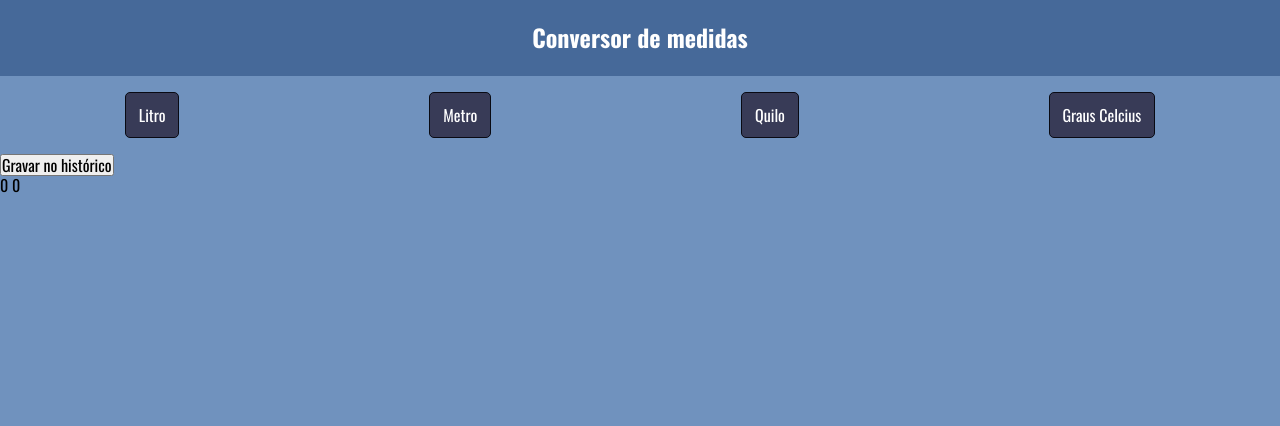
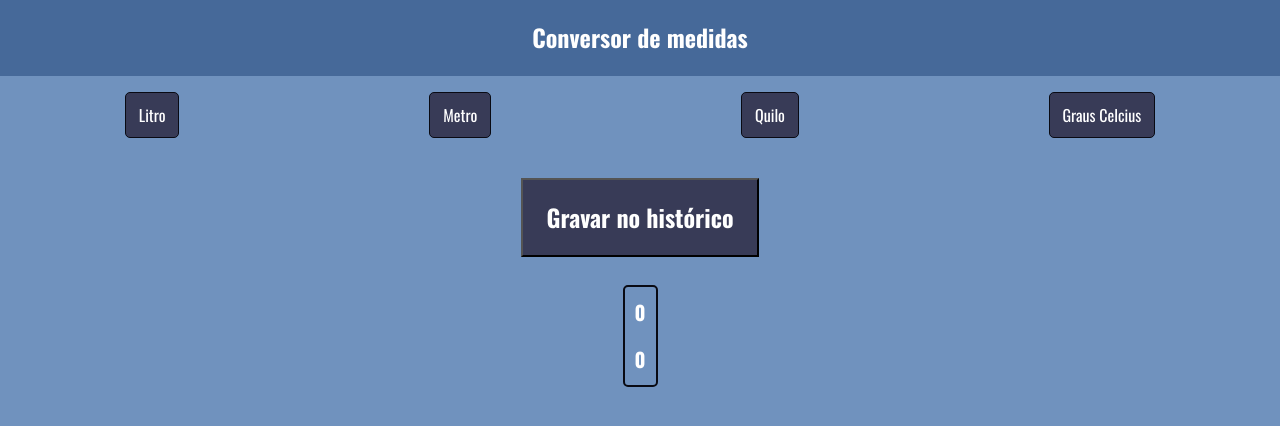
Before and after one commit to FeShimada/Conversor-Kepha, a React (Create React App) app: page / in a window 1280 px wide. Both pictures are taken after a click on the button "Gravar no histórico". Shown: the top 426 px of the page. Built offline with nearby package versions, Linux system fonts and the light colour scheme.

Commit message:
estilizando o histórico

```diff
--- /dev/null
+++ b/src/app/components/Historico/Historico.module.scss
@@ -0,0 +1,18 @@
+@import '../../../styles/_variaveis.scss';
+
+.historico {
+    display: flex;
+    flex-direction: column;
+    align-items: center;
+    justify-content: center;
+
+}
+
+.historico__botao {
+    margin: 1em 0;
+    padding: 1em;
+    color: white;
+    background-color: $cinza-azul;
+    font-weight: 700;
+    font-size: 24px;
+}
--- /dev/null
+++ b/src/app/components/Historico/Item/Item.module.scss
@@ -0,0 +1,17 @@
+@import '../../../../styles/variaveis';
+
+.historico__lista__item {
+    border: 2px solid $preto;
+    border-radius: 5px;
+    text-decoration: none;
+    list-style-type: none;
+    margin: 0.2em 0;
+}
+
+.historico__item {
+    margin: 0.2em 0;
+    color: white;
+    font-size: 20px;
+    font-weight: 700;
+    padding: 0.5em;
+}
--- a/src/app/components/Historico/Item/index.tsx
+++ b/src/app/components/Historico/Item/index.tsx
@@ -1,7 +1,16 @@
+import { useRecoilValue } from "recoil"
 import { IUnidades } from "../../../../interfaces/IUnidades"
+import { unidadeBaseState } from "../../../../state/atom"
+import styles from './Item.module.scss'
 
 export const Item = ( {transformacao1, transformacao2}: IUnidades ) => {
+
+    const unidadeBase = useRecoilValue(unidadeBaseState)
+
     return (
-        <li> {transformacao1} {transformacao2} </li>
+        <ul className={styles.historico__lista__item}>
+            <li className={styles.historico__item}> {transformacao1}  </li>
+            <li className={styles.historico__item}> {transformacao2}  </li>
+        </ul>
     )
 }
--- a/src/app/components/Historico/index.tsx
+++ b/src/app/components/Historico/index.tsx
@@ -5,6 +5,7 @@ import { IUnidades } from "../../../interfaces/IUnidades"
 import { valorState } from "../../../state/atom"
 import { grausParaFahrenheit, grausParaKelvin, litrosParaGaloes, litrosParaOncas, metrosParaMilhas, metrosParaPes, quilosParaLibras, quilosParaOncas } from "../common/utils/conversores"
 import { Item } from "./Item"
+import styles from './Historico.module.scss'
 
 export const Historico = ( {unidadeBase}: IConversores ) => {
 
@@ -43,9 +44,9 @@ export const Historico = ( {unidadeBase}: IConversores ) => {
     }
 
     return (
-        <form onSubmit={gravar}>
-            <button>Gravar no histórico</button>
-            <ul>
+        <form onSubmit={gravar} className={styles.historico}>
+            <button className={styles.historico__botao}>Gravar no histórico</button>
+            <>
                 {convertido.map((item, index) =>
                 (
                     <Item
@@ -54,7 +55,7 @@ export const Historico = ( {unidadeBase}: IConversores ) => {
                     />
                 )
                 )}
-            </ul>
+            </>
         </form>
     )
 }
```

= To do =
Extract every line containing the string "flex" from the material.

= Exercise solution =
+    display: flex;
+    flex-direction: column;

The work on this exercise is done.